• **WORK REQUEST**: Retrieve every line from the records in which the word "fingers" occurs.
>>>>
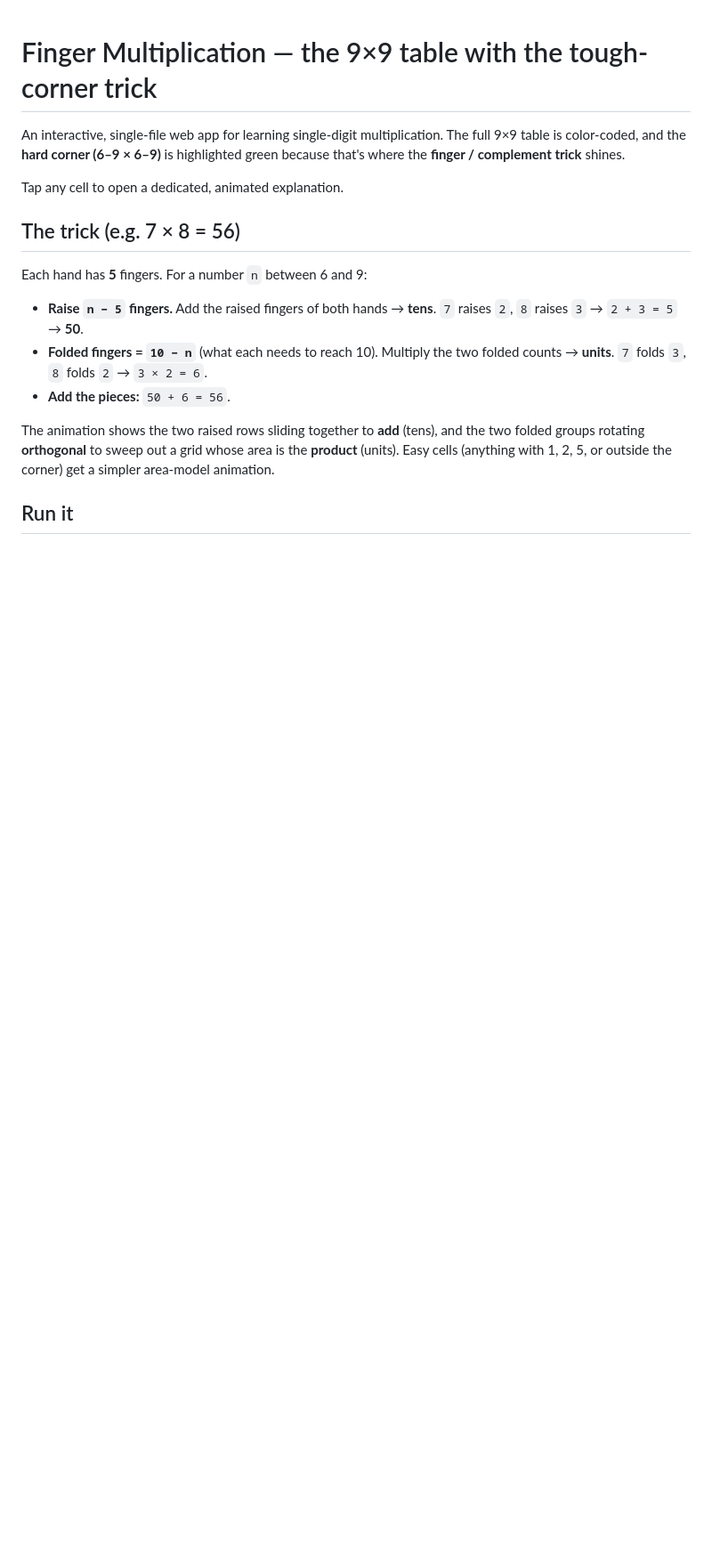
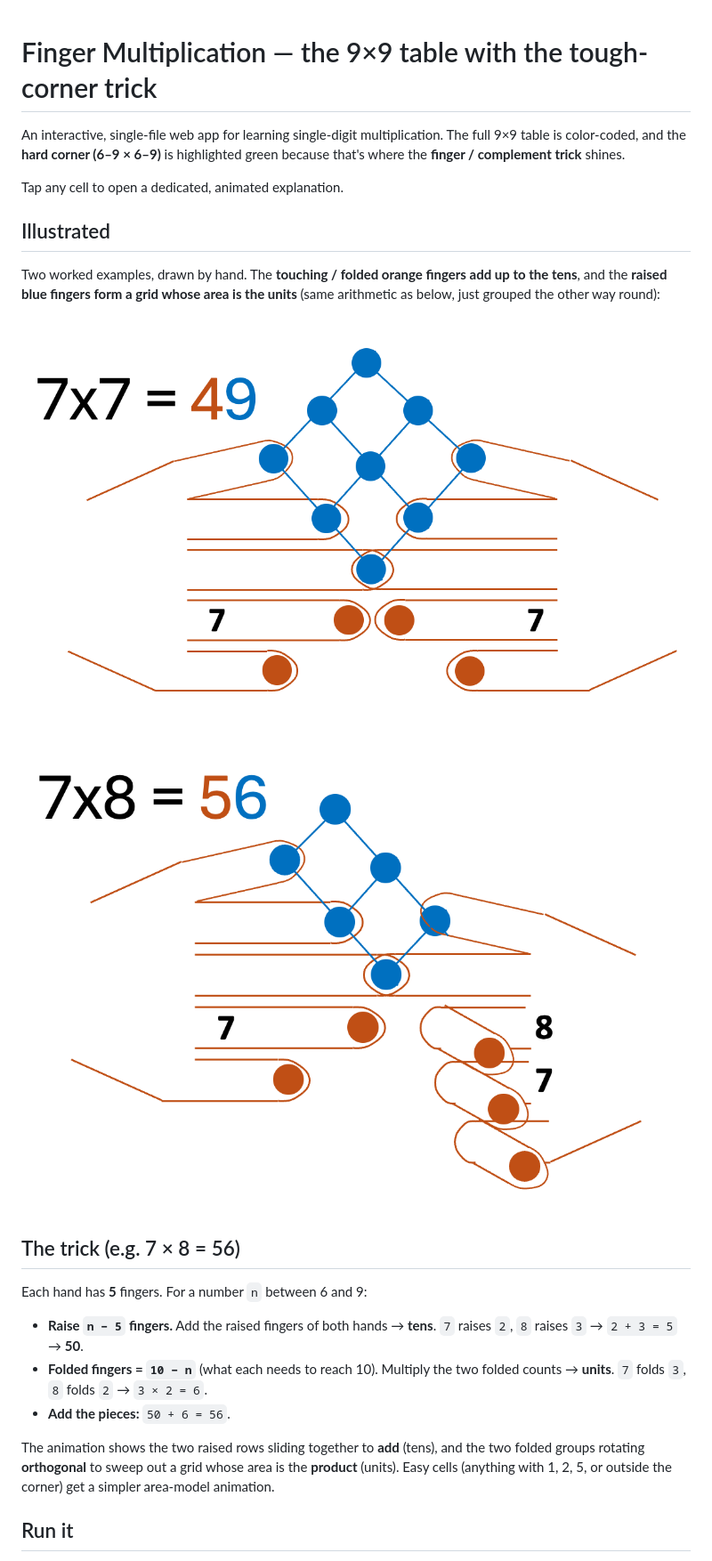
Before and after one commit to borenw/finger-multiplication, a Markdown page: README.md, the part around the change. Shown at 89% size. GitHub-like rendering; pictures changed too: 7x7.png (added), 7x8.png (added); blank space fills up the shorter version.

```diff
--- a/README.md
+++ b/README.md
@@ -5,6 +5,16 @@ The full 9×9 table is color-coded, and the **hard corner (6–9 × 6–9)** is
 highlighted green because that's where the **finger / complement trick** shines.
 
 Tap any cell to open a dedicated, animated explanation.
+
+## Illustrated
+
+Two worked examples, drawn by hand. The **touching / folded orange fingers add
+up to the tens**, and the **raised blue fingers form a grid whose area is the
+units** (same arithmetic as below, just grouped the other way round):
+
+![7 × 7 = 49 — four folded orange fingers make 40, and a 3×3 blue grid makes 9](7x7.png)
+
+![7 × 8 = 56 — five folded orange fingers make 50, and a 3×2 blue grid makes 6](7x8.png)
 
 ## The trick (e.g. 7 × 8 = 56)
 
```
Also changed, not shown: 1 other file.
<<<<
• **RESPONSE TO THE TASK**:
+Two worked examples, drawn by hand. The **touching / folded orange fingers add
+up to the tens**, and the **raised blue fingers form a grid whose area is the
+![7 × 7 = 49 — four folded orange fingers make 40, and a 3×3 blue grid makes 9](7x7.png)
+![7 × 8 = 56 — five folded orange fingers make 50, and a 3×2 blue grid makes 6](7x8.png)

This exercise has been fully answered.